Six-inch pipe reaches tunnel workers in boost to rescue op
Rescuers have installed a second "lifeline" pipe to provide food and water to workers trapped inside a collapsed tunnel in Uttarkashi, India. The workers have been trapped for nine days after a portion of the tunnel collapsed. Rescuers are now focusing on creating passages for the workers to crawl through and planning the best method to extract them. The workers' health is being closely monitored, and a camera will be inserted into the second pipeline to establish two-way video communication.
Some respite was finally expected for the workers trapped inside a collapsed tunnel in Uttarkashi as rescuers managed to install a second “lifeline” pipe on Monday to provide food and water to the 41 people, and have a better means of communication, on the ninth day of an operation that has become an ordeal for the families and colleagues of the workers.
Rescuers were also looking at five sites, including at the top of the mountain, where passages big enough for humans to crawl through can be created, officials coordinating the operation said.
“The next step is the more vital one and the most important — that’s to get them out intact, happy,” Colonel Deepak Patil, who is in charge of the rescue efforts, said.
The construction workers have been trapped since last Sunday when a portion of the under construction 4.5-kilometre tunnel on the National Highway between Siklyara and Barkot collapsed. The tunnel is part of the busy Chardham all-weather road, a flagship project connecting various pilgrimage sites.
Since then, the authorities have been following two concurrent objectives of the multi-agency operations.
The first was to find a method the extricate the trapped men which has seen various setbacks over the last nine days. The last such attempt to drill from the Silkyara side using powerful auger machines was stymied by rocks that were damaging the equipment. On Friday afternoon, when the drilling was stopped, the machine had only breached 22 metres of the 65-metre-thick wall of debris.
The second objective was to ensure the health of the workers — who have repeatedly complained of fever and nausea — does not deteriorate by providing them with food, water and essential medicines, and communicating with them.
The first such pipe, four inches wide, which was supplying water to the construction site, was being used as lifeline for the past eight days. A second wider pipe was successfully placed on Monday.
The “breakthrough” came at around 4.30pm, when the 6-inch-wide pipe reached the workers at a depth of 53 metres. This new pipe runs parallel to the 4-inch-wide pipe that was already supplying smaller food items like nuts and roasted chickpeas. The pipe was also the only medium of communication with the workers, with rescuers using a funnel to get messages across.
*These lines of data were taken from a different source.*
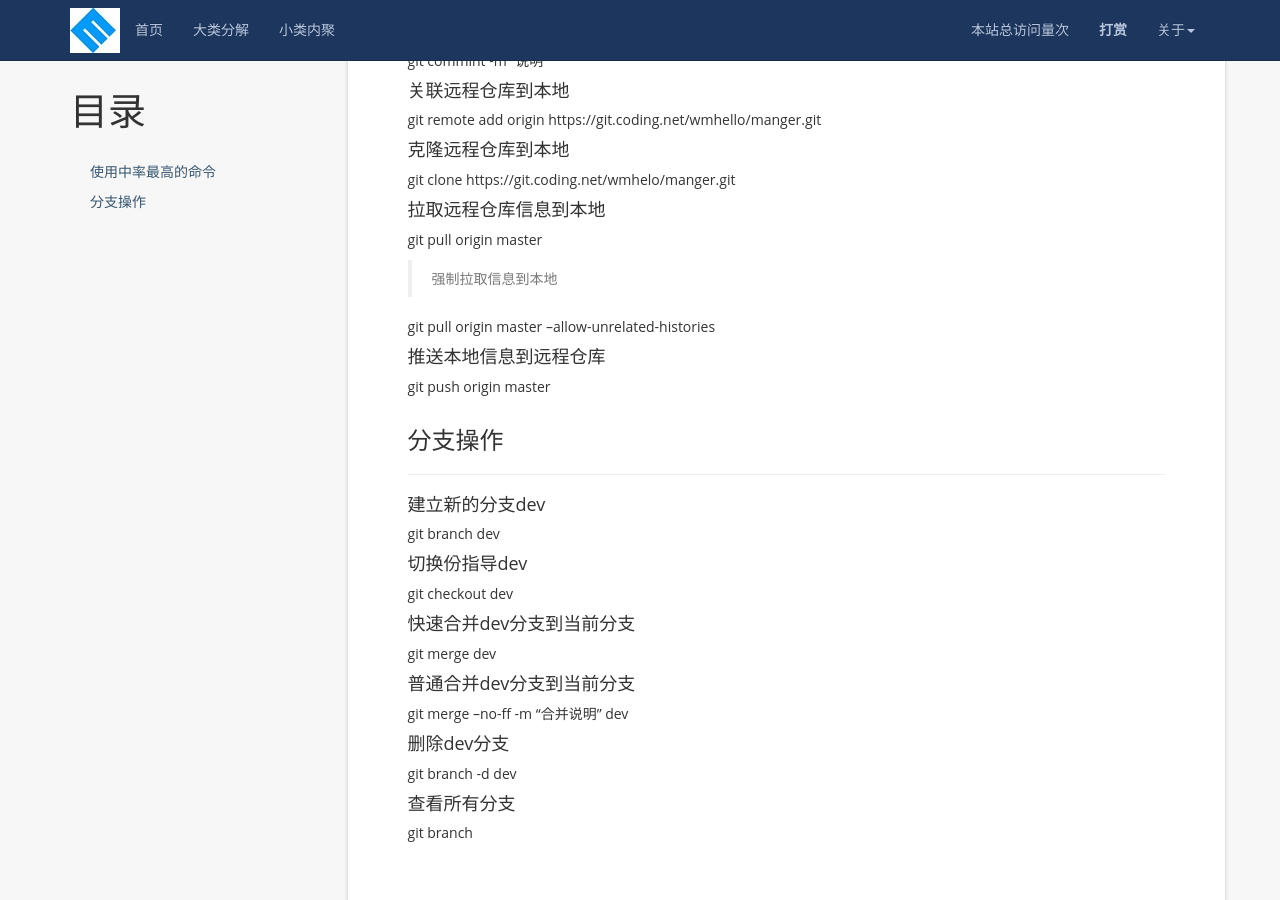
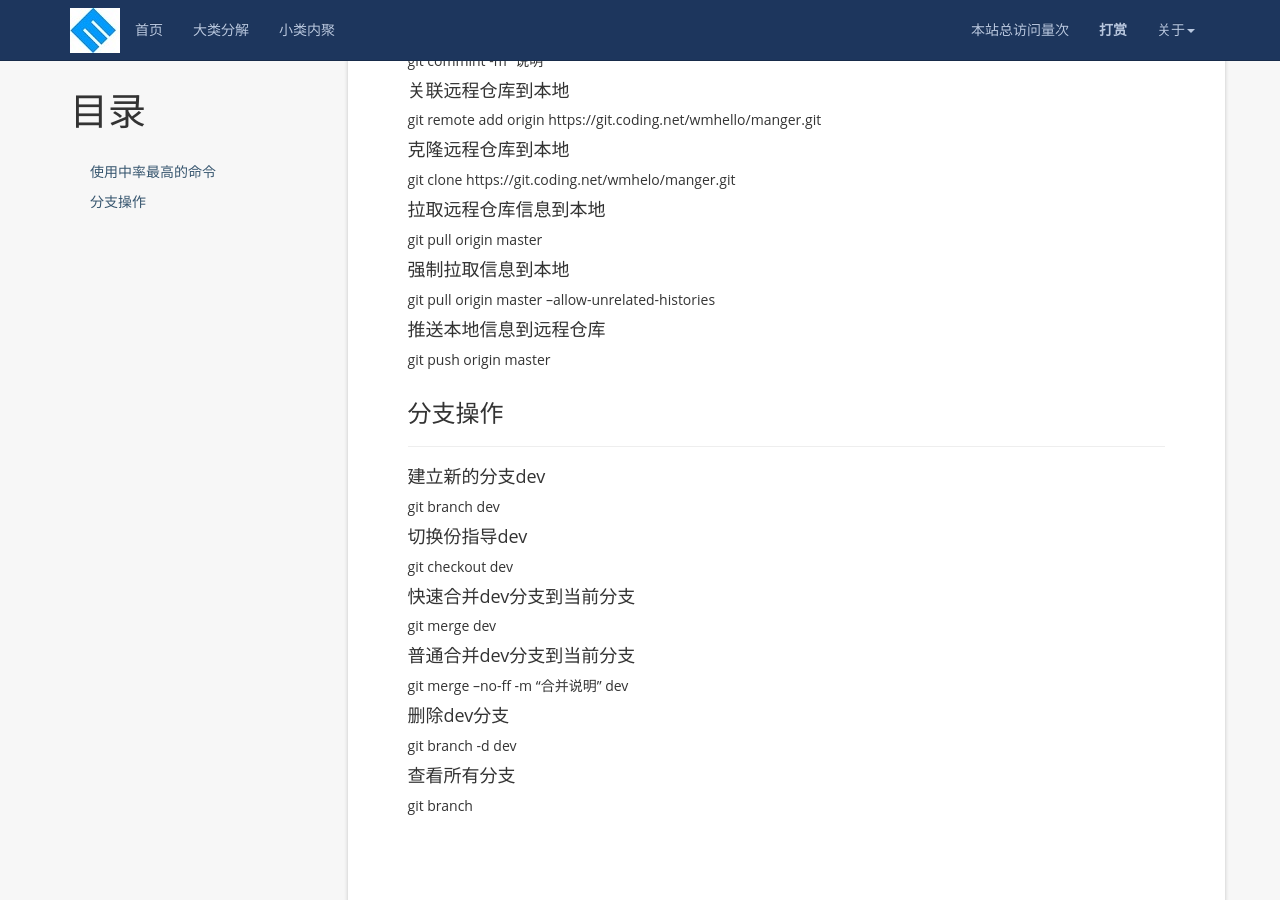
Before and after one commit to wmhello/wmhello.github.io, a Jekyll site: the page built from _posts/2018-05-21-git.md, in a window 1280 px wide and 900 px high, scrolled down 611 px. Built offline with Jekyll 4.4.1, drawn with Linux system fonts in a browser that asks for light colours; nearby versions of some CDN libraries; a script that is not in the unit is left out; comment, search, counter and statistics services are not loaded.

```diff
--- a/_posts/2018-05-21-git.md
+++ b/_posts/2018-05-21-git.md
@@ -28,8 +28,7 @@
 git clone https://git.coding.net/wmhelo/manger.git
 #### 拉取远程仓库信息到本地
 git pull origin master
->强制拉取信息到本地
-
+#### 强制拉取信息到本地
 git pull origin master --allow-unrelated-histories
 #### 推送本地信息到远程仓库
 git push origin master
```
Two previous attempts to install the wider “lifeline” pipe failed because of “solid rock” coming in the way, Anshu Manish Khalkho, director of the National Highways & Infrastructure Development Corporation Ltd (NHIDCL), said.
“On the second attempt, our drill bit hit the rock and went upwards even as it was about to reach the other side with trapped workers. We then went ahead cautiously and were successful this time. It was our priority to establish another lifeline. The next step is to take out the drill bit and establish communication lines,” he said.
The tunnel was being built under the supervision of NHIDCL.
An endoscope camera is being mobilised from Delhi and will be inserted in the second pipeline to assess the situation in the 2-km-wide area where the workers are trapped and establish two-way video communication, Khalko said.
“The endoscope camera is being mobilised from Delhi. We will use the camera to see the trapped workers and they will also be able to see us. I hope we will be able to gather additional information about them and the area around,” he said.
As of Monday evening, the rescuers on site were looking for ways to supply the workers with food.
“A diet chart is being prepared with the help of doctors and food is being prepared by caterers. We are bringing plastic bottles that are cylindrical in shape with a big mouth through which food will be passed. We will send fruits like apple, bananas, and cooked food items like dalia, khichdi,” Colonel Patilsaid.
The progress came on a day when Prime Minister Narendra Modi spoke to Uttarakhand chief minister Pushkar Singh Dhami took stock of the relief and rescue plans.
Briefing the media about their conversation, Dhami said the Prime Minister has assured all equipment needed for the operation is being arranged by the central government, and that measures must be taken to keep the morale of the stranded men high.
“The workers trapped in the tunnel are safe and oxygen, food and water are being provided to them. Agencies are working for relief and rescue operations after taking the opinion of experts,” Dhami said.
Dhami also announced that the state government will bear the expenses of the family members who arrive in Uttarkashi to inquire about those inside. “During this period, if relatives of workers come to inquire about their condition, the government will make arrangements for their travel, accommodation and food. Responsibility for this has been entrusted to senior officers,” he said.
Meanwhile, the Rail Vikas Nigam Limited (RVNL) had also been asked to push a third vertical lifeline, but said they put the plan for hold for now. “We had been asked to push the vertical 8-inch pipe downwards. But, as an additional lifeline has already been pushed through the debris in the collapsed portion, it was decided in a meeting to put the plan on hold for now,” a RVNL official who didn’t wish to be named said.